AIM OF THE EXERCISE. Return each line of the entries that holds the string "recordings".

EXERCISE INPUT.
____________________
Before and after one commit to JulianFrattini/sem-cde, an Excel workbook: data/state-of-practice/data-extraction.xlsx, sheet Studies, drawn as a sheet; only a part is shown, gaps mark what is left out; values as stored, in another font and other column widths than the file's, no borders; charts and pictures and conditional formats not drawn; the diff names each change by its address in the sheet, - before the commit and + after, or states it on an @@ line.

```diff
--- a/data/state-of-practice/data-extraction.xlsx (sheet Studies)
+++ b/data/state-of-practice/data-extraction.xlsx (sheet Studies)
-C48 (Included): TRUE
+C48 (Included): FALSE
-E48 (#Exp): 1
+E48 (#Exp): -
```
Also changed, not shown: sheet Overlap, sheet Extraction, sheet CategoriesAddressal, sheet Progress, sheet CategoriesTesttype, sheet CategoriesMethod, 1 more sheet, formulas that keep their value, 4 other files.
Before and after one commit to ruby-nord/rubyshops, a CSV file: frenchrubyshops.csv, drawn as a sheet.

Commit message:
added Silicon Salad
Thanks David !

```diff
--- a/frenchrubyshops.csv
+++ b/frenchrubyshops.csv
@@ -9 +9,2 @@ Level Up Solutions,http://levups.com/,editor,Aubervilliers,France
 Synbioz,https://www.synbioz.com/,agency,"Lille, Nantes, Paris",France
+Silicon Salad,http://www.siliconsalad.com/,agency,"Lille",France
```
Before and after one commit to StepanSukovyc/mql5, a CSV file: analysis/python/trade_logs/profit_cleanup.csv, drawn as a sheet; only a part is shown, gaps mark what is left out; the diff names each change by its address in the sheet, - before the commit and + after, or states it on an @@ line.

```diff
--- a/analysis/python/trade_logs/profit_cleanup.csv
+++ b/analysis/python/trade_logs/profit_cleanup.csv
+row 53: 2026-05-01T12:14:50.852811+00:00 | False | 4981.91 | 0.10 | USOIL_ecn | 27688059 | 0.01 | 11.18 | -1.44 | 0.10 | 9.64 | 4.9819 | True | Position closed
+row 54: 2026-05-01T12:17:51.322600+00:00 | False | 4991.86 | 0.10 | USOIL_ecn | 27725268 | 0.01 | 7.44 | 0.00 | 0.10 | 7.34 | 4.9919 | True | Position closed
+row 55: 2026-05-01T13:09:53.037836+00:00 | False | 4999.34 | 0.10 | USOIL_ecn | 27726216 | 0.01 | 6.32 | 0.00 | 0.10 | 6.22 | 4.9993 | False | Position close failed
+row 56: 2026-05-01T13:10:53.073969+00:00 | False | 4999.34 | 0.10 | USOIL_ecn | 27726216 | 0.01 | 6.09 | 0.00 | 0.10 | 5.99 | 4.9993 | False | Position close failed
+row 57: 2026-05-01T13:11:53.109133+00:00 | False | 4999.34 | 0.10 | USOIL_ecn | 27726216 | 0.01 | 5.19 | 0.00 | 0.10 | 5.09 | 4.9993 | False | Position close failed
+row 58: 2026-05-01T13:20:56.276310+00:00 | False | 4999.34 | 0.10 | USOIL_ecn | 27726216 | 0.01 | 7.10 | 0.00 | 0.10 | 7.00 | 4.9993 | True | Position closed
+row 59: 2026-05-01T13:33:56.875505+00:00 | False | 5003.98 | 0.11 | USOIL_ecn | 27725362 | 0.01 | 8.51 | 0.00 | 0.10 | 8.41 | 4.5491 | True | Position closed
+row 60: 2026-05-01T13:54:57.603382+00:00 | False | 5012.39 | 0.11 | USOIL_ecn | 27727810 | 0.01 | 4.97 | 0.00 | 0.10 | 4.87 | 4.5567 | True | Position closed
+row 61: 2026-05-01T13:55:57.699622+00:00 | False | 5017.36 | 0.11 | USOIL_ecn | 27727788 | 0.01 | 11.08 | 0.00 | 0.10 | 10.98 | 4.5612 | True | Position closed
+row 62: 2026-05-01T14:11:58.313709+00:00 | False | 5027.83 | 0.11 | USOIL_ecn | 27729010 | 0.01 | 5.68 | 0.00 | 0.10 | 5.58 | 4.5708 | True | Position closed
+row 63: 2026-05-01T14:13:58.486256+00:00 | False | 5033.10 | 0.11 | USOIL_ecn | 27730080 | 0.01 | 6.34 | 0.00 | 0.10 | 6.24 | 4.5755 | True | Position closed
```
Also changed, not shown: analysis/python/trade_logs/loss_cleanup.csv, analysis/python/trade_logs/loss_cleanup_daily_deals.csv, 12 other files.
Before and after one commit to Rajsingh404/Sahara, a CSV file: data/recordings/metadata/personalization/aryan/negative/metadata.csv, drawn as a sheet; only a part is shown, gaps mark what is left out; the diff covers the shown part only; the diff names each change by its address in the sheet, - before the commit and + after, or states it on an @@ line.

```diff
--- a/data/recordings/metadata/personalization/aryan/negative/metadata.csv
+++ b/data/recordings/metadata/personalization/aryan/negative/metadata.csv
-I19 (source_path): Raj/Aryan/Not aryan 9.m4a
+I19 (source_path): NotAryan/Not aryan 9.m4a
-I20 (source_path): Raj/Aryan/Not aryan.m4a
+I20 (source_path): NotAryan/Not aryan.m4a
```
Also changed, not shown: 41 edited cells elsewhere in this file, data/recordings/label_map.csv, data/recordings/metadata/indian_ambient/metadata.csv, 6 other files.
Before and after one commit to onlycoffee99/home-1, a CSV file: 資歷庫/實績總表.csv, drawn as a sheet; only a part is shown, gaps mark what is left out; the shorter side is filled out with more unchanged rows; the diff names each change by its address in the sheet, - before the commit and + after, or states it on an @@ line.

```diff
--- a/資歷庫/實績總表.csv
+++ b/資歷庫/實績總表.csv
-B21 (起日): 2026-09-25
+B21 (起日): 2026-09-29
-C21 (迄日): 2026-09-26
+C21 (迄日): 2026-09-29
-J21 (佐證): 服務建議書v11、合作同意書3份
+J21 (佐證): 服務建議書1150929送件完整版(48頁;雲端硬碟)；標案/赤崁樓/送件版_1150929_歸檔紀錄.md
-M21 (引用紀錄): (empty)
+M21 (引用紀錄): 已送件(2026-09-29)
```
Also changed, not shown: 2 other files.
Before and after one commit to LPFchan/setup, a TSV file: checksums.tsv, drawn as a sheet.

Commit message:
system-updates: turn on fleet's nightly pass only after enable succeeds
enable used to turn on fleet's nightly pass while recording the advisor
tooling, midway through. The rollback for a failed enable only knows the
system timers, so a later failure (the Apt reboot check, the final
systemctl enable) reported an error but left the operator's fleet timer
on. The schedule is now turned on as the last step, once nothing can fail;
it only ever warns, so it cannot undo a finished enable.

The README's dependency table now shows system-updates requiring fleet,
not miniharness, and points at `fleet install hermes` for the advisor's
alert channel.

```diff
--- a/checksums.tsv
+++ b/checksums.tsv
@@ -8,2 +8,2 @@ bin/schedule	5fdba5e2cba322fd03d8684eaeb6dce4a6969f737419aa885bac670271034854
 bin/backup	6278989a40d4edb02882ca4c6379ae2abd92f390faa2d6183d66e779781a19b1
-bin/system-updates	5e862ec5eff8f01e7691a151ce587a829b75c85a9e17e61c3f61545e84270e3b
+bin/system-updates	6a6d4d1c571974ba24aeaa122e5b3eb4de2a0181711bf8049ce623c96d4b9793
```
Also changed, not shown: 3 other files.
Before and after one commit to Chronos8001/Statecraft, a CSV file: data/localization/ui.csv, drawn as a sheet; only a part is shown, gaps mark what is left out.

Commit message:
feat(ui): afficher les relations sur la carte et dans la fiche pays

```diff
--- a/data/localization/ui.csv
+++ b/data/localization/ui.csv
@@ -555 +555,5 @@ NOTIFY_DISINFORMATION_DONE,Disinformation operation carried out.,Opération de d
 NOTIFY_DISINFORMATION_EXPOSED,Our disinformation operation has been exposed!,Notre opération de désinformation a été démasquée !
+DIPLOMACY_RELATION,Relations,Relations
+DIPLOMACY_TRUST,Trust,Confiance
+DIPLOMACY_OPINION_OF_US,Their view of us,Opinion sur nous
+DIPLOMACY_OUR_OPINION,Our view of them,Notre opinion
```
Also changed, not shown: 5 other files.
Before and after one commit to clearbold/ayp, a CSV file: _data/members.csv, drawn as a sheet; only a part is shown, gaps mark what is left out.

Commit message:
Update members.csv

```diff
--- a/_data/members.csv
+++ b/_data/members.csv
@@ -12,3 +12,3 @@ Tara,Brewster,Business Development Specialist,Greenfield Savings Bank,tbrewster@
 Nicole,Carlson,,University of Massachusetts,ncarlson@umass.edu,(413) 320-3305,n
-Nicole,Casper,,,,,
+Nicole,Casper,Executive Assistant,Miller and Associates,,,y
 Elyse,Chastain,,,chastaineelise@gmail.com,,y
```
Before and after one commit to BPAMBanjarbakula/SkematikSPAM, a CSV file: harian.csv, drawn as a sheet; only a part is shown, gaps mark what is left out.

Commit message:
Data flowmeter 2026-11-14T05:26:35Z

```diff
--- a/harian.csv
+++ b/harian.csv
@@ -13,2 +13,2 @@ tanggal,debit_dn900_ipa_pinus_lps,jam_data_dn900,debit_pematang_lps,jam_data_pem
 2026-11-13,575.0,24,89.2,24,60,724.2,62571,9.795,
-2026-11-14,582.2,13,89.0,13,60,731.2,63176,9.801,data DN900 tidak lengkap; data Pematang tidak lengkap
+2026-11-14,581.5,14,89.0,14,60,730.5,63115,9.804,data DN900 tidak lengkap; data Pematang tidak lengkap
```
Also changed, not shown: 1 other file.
____________________
EXPECTED ANSWER.
Before and after one commit to Rajsingh404/Sahara, a CSV file: data/recordings/metadata/personalization/aryan/negative/metadata.csv, drawn as a sheet; only a part is shown, gaps mark what is left out; the diff covers the shown part only; the diff names each change by its address in the sheet, - before the commit and + after, or states it on an @@ line.
--- a/data/recordings/metadata/personalization/aryan/negative/metadata.csv
+++ b/data/recordings/metadata/personalization/aryan/negative/metadata.csv
Also changed, not shown: 41 edited cells elsewhere in this file, data/recordings/label_map.csv, data/recordings/metadata/indian_ambient/metadata.csv, 6 other files.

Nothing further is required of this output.